**WHAT IS NEEDED**
Using the word "dark" as the filter, copy each matching line from the records.

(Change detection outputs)
= Beginning of Section =
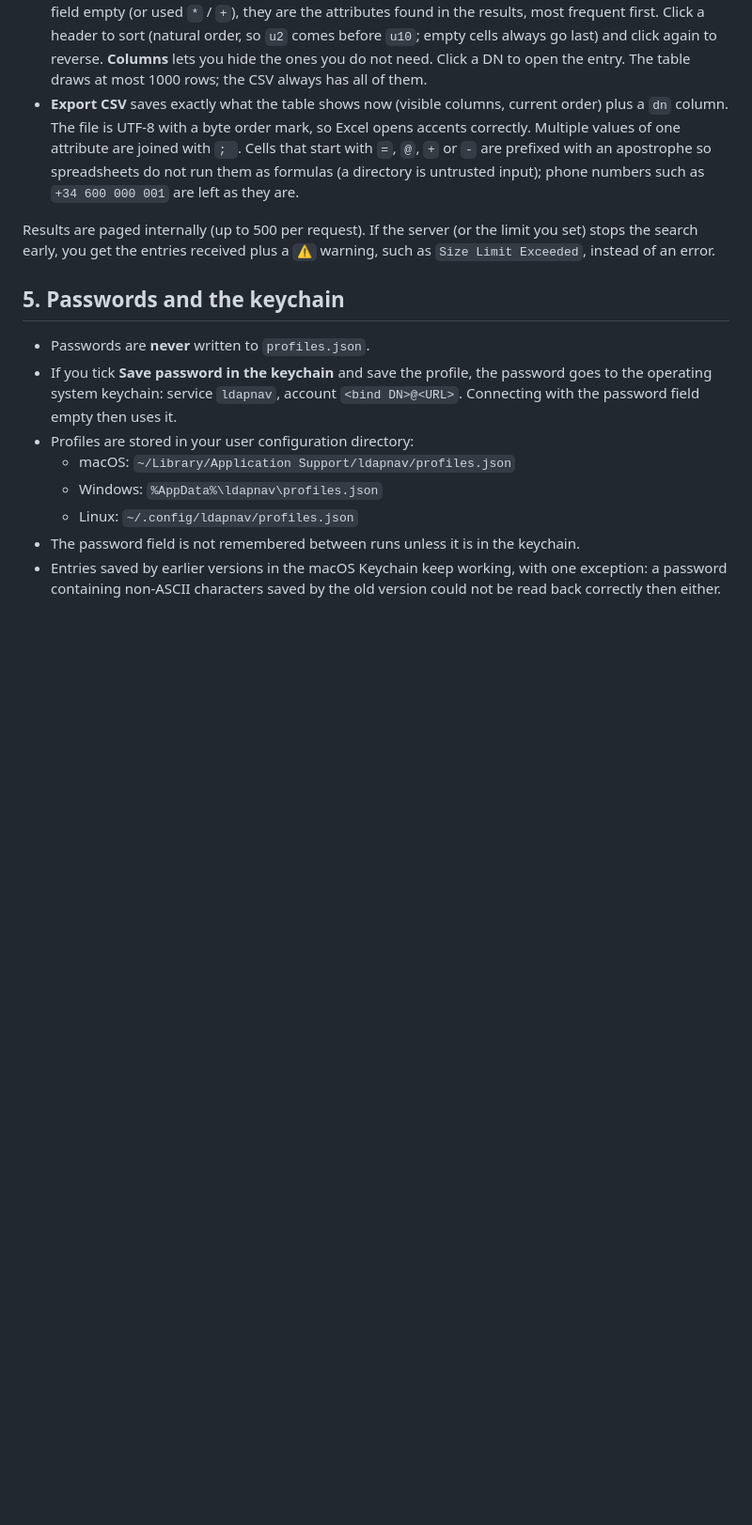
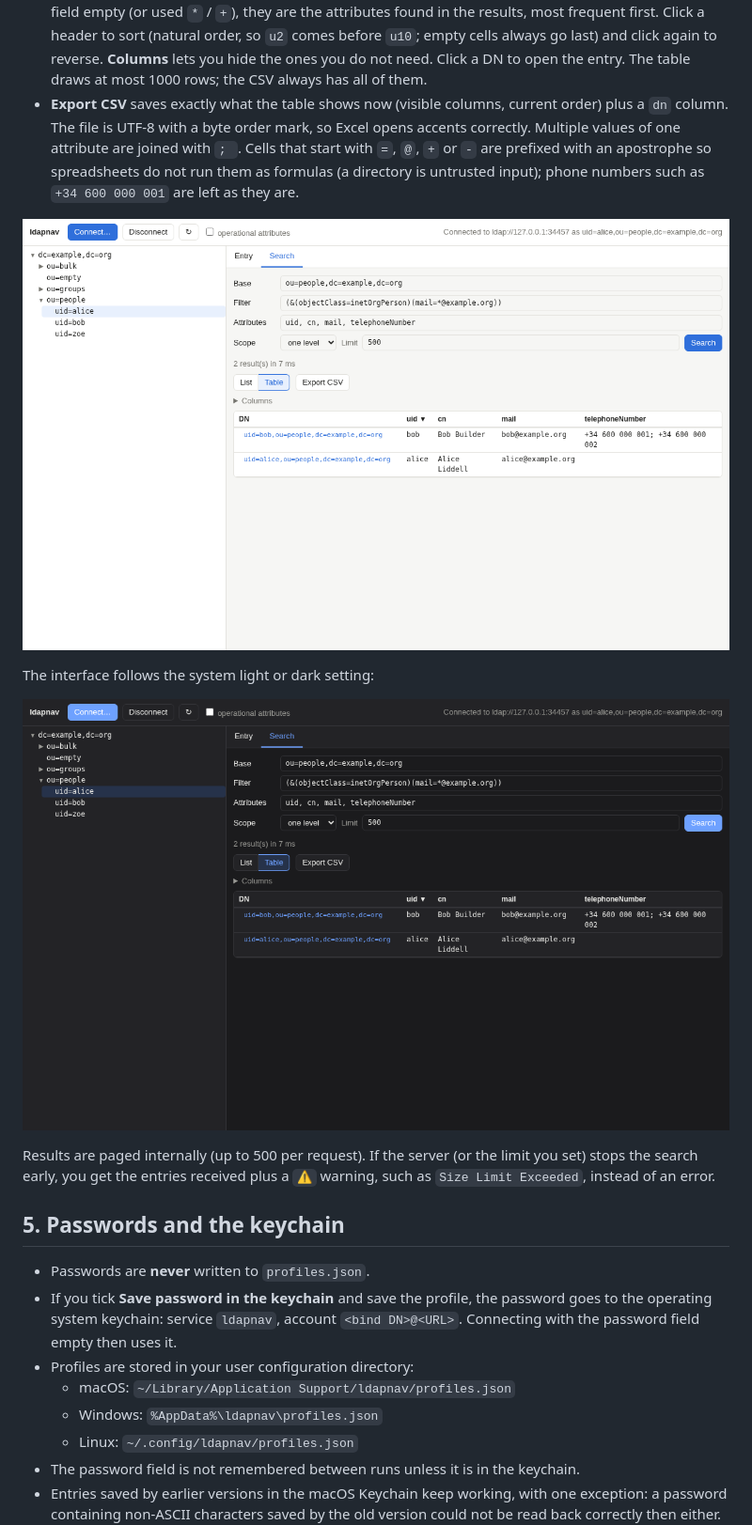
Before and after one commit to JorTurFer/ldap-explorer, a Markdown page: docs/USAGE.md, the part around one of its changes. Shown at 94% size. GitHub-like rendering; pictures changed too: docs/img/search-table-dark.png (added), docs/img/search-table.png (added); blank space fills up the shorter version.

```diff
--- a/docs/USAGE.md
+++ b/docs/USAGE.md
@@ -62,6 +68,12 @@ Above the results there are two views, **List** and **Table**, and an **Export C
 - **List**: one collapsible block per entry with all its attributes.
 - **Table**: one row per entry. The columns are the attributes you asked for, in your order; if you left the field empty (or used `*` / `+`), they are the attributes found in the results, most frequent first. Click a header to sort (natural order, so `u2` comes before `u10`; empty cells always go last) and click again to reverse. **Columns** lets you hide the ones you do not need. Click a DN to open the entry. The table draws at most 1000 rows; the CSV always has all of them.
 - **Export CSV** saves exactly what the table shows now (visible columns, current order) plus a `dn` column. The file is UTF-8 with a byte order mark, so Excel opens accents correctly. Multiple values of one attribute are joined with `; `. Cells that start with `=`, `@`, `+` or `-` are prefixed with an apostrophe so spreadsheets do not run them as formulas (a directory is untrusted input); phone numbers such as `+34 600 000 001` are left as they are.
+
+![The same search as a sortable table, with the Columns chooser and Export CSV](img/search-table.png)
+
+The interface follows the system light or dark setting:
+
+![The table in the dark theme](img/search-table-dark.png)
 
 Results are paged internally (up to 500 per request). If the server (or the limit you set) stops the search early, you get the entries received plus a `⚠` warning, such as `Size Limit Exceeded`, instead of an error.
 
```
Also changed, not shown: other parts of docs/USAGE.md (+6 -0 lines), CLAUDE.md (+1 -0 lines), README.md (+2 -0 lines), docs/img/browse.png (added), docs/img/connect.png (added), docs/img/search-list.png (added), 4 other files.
= End of Section =
**SOLUTION TO THIS PROBLEM**
Before and after one commit to JorTurFer/ldap-explorer, a Markdown page: docs/USAGE.md, the part around one of its changes. Shown at 94% size. GitHub-like rendering; pictures changed too: docs/img/search-table-dark.png (added), docs/img/search-table.png (added); blank space fills up the shorter version.
+The interface follows the system light or dark setting:
+![The table in the dark theme](img/search-table-dark.png)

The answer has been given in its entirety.